The Port of Baltimore's largest-ever visitor, the Ever Max, approaches the Bay Bridge. Photo: David Sites

Evergreen Ever Max Becomes Largest Container Ship to Serve Port of Baltimore

The Port of Baltimore has touted its expanding capacity and ability to accommodate “the world’s largest ships”—and this ship proves it.

The new Evergreen ship Ever Max called on the port over the weekend and made history as the biggest container ship ever to visit Maryland. The 1,200-foot-long Ever Max holds 15,432 Twenty-foot Equivalent (TEU) containers. It’s longer than four football fields, and requires a deep water channel, a very large berth, and ultra-large cranes for loading and unloading containers.

The Port of Baltimore’s 50-foot-deep channel and Seagirt Marine Terminal’s array of Neo-Panamax cranes makes it possible for Maryland to receive a massive container ship like Ever Max.

“Welcoming the new Evergreen vessel, Ever Max, to Seagirt Marine Terminal is an example of continued
growth for the Port of Baltimore,” said Mark Schmidt, vice president and general manager of Ports
America Chesapeake, which operates the Seagirt Marine Terminal. “Ever Max was completed this year,
and comes to Baltimore from the Samsung shipyard in Korea.”

The Evergreen Ever Max dwarfs its tugboat.
Photo: Larry Wright

Ever Max certainly turned heads coming down the Chesapeake Bay from Baltimore. It left Sunday, attracting attention from boaters and even drivers on the Bay Bridge, who marveled at its size. Bay photographer David Sites captured a view of the ultra-large ship approaching the bridge that dwarfs the bridge itself, while reader Larry Wright shared a shot from the Baltimore Harbor.

Before now, the largest container ship to visit the Port of Baltimore was Evergreen’s Triton, which first visited in 2019. It holds 1,000 fewer containers than Ever Max.

The port says the state-owned, public marine terminals are all seeing growth in 2023. Container shipping is up 10 percent and roll-on/roll-off cargo is up 30 percent.

The port’s container business in particular is expected to grow even more with the CSX-owned Howard Street Tunnel expansion in Baltimore.
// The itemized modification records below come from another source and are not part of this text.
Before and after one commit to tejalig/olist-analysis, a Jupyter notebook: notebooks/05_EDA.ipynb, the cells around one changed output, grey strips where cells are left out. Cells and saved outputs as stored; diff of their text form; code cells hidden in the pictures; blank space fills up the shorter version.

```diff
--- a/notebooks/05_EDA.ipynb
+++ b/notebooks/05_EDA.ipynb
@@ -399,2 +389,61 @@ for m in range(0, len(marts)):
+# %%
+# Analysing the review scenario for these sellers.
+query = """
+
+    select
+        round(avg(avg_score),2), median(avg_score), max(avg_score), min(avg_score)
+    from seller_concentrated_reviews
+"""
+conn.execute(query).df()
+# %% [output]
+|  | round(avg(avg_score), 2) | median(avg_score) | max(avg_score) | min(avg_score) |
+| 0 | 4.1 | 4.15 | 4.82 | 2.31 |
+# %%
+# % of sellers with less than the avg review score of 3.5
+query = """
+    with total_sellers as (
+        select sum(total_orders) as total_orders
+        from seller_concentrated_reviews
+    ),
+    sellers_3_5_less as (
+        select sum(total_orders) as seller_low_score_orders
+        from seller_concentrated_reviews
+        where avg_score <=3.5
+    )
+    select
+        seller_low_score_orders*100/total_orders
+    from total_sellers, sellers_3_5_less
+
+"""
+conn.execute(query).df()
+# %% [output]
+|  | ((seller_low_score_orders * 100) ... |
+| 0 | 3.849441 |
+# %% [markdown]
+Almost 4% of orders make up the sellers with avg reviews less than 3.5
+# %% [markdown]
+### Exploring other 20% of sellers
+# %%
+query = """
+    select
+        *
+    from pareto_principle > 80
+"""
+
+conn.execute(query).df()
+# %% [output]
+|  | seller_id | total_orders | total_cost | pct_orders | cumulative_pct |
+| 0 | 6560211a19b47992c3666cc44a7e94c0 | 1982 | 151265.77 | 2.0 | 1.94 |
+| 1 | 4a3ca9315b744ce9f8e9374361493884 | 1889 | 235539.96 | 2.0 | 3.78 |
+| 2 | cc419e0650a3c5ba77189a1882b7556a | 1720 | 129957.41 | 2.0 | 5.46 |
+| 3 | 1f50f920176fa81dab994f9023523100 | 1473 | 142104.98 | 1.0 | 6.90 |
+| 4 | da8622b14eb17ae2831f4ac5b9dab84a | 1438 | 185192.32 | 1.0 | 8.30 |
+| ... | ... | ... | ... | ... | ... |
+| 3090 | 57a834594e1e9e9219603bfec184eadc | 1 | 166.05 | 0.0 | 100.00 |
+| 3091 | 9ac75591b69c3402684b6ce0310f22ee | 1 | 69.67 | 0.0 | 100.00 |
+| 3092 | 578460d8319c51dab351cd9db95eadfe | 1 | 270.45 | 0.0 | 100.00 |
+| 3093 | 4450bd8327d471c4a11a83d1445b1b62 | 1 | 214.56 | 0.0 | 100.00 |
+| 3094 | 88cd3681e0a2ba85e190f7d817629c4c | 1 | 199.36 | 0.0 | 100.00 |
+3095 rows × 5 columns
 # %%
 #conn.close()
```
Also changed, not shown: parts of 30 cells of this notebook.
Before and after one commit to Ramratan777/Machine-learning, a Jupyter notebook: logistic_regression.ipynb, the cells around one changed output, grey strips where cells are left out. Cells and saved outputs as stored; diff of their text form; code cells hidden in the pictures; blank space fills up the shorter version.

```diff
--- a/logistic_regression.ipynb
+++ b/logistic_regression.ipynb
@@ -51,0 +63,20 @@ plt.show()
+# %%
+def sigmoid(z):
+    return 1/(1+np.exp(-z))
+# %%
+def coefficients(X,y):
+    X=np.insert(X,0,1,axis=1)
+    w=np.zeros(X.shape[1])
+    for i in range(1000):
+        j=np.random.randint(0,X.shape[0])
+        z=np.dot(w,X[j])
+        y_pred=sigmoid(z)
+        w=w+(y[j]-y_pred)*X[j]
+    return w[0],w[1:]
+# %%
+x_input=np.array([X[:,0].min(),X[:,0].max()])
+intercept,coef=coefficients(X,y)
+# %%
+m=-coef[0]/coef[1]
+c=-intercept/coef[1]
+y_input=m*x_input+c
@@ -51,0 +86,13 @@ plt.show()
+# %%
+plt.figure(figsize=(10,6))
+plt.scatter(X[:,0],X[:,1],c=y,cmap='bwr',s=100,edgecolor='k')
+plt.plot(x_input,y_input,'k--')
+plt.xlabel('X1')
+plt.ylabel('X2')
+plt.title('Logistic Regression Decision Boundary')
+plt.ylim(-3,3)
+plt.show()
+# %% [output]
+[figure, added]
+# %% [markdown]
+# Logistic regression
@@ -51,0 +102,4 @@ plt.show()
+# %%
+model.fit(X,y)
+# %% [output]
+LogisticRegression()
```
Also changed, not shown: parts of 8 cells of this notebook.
It will allow for container rail cars to be double-stacked, “giving the East Coast seamless double-stack capacity from Maine to Florida,” the port says. It’s a major project that is expected to take until 2026, making improvements to the 127-year-old tunnel and at 21 locations between Baltimore and Philadelphia.

-Meg Walburn Viviano